A formal plan, which included 26 overnight camping sites, was then endorsed by the Planning Commission in October at a standing-room-only meeting filled nearly entirely with opponents. The next month, the City Council, in a 4-1 straw vote, supported the overnight camping features of the plan. But then when the official vote was taken the next month, in the wake of the Corral Fire and with tremendous opposition to the plan from residents, the council unanimously changed course to propose a complete overnight camping ban.

“It reminds me of the relationships I had in high school,” Edmiston said after Friday’s meeting when asked about the situation with the city. “I thought that the girl liked me more than she turned out to like me.”

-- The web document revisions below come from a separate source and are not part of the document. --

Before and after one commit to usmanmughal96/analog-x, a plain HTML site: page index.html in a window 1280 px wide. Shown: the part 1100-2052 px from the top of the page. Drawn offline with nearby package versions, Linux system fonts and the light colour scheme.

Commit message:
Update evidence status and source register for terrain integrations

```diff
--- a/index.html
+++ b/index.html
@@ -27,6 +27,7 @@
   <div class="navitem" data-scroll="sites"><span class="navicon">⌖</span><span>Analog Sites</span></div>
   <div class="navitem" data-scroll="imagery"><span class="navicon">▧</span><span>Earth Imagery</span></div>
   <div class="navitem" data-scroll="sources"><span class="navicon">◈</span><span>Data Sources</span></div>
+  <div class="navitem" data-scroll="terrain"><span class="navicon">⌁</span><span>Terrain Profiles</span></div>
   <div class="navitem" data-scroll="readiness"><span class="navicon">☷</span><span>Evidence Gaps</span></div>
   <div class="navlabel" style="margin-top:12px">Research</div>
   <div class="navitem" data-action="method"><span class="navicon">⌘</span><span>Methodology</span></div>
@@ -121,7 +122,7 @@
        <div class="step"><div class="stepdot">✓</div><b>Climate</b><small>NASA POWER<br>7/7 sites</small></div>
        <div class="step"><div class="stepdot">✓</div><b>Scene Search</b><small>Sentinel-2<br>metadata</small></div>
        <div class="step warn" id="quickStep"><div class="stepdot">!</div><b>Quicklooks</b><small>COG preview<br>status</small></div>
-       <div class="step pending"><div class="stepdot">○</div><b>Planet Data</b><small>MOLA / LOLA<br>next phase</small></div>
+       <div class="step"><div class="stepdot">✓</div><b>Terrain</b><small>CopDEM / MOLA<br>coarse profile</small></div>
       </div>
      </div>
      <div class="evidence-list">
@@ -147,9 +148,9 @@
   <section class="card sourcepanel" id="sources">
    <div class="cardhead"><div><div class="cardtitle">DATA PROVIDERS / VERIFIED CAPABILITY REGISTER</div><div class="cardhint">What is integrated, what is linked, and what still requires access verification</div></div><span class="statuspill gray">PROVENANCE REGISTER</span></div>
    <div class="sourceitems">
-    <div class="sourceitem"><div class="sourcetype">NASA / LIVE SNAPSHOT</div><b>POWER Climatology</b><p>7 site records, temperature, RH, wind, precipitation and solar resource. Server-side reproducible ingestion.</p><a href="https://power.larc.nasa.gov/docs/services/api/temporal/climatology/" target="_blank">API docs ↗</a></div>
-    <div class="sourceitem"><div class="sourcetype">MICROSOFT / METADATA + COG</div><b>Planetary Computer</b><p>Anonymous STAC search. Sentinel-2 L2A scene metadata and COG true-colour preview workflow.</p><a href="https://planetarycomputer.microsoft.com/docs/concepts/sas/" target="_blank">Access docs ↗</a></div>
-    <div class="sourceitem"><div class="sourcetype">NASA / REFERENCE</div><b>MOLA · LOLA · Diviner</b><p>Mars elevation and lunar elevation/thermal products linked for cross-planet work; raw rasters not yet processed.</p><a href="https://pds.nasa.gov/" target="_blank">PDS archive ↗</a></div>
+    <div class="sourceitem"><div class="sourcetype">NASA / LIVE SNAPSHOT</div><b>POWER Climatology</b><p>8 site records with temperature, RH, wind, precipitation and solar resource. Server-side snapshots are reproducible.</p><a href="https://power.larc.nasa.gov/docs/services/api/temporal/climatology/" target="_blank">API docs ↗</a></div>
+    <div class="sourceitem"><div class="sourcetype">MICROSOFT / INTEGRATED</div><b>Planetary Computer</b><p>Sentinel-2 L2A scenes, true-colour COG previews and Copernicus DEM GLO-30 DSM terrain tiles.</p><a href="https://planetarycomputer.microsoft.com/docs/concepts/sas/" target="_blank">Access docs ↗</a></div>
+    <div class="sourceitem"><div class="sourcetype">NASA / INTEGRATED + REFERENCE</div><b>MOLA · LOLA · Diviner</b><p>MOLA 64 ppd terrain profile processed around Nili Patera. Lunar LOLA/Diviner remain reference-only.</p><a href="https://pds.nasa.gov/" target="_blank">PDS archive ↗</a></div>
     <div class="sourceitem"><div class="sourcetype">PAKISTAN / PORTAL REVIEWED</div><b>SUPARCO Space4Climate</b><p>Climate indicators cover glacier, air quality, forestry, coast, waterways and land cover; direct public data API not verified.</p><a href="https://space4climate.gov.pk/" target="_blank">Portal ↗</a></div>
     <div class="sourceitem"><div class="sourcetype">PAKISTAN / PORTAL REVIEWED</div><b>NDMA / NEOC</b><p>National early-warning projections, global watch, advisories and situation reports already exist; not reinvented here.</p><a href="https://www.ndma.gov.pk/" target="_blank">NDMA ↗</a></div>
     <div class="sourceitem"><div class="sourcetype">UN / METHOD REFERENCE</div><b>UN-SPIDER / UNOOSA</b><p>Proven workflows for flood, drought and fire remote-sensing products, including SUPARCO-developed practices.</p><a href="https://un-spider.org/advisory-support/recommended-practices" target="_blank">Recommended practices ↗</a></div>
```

Most likely before the year is complete, the Coastal Commission will have before it two separate applications from the city and from the SMMC over a similar subject, but with two very different requests. Executive Director Douglas told The Malibu Times last month he would recommend the commission vote against the city’s proposal, calling it “contrary to the law.” Although he does not have a vote, his opinion is influential.

Mayor Jeff Jennings, though, says he hopes Douglas’ opinion doesn’t mean the City Council’s application will be disregarded.

“”I hope that the Coastal Commission will take a serious look at the application we’ve sent up and they’ll consider it fairly and they’ll either support it, or, if the commissioners believe it is inconsistent with the Coastal Act [the document that is the basis for all LCPs], they explain to us why it’s not consistent.”

If the conservancy’s plan is approved, this will likely trigger several lawsuits from various homeowners groups opposed to different features of the plan, a path that troubles Councilmember Kearsley.

“It’s terrible policy to have courts make decisions for cities,” Kearsley said, adding, “This thing was a train wreck waiting to happen [because of two major fires in the fall].”

Kearsley, who voted for the proposal to ban overnight camping, said he would have preferred the council members having endorsed the conservancy’s plan that went before them because it included fewer camping sites and other more restrictive features than the plan the conservancy is now pursuing. He said he only voted with his colleagues because their proposal also includes the linking of trails and other elements of the plan that are less controversial. And, if he were to have voted against their amendment, Kearsley said he would have been rejecting those features he liked as well.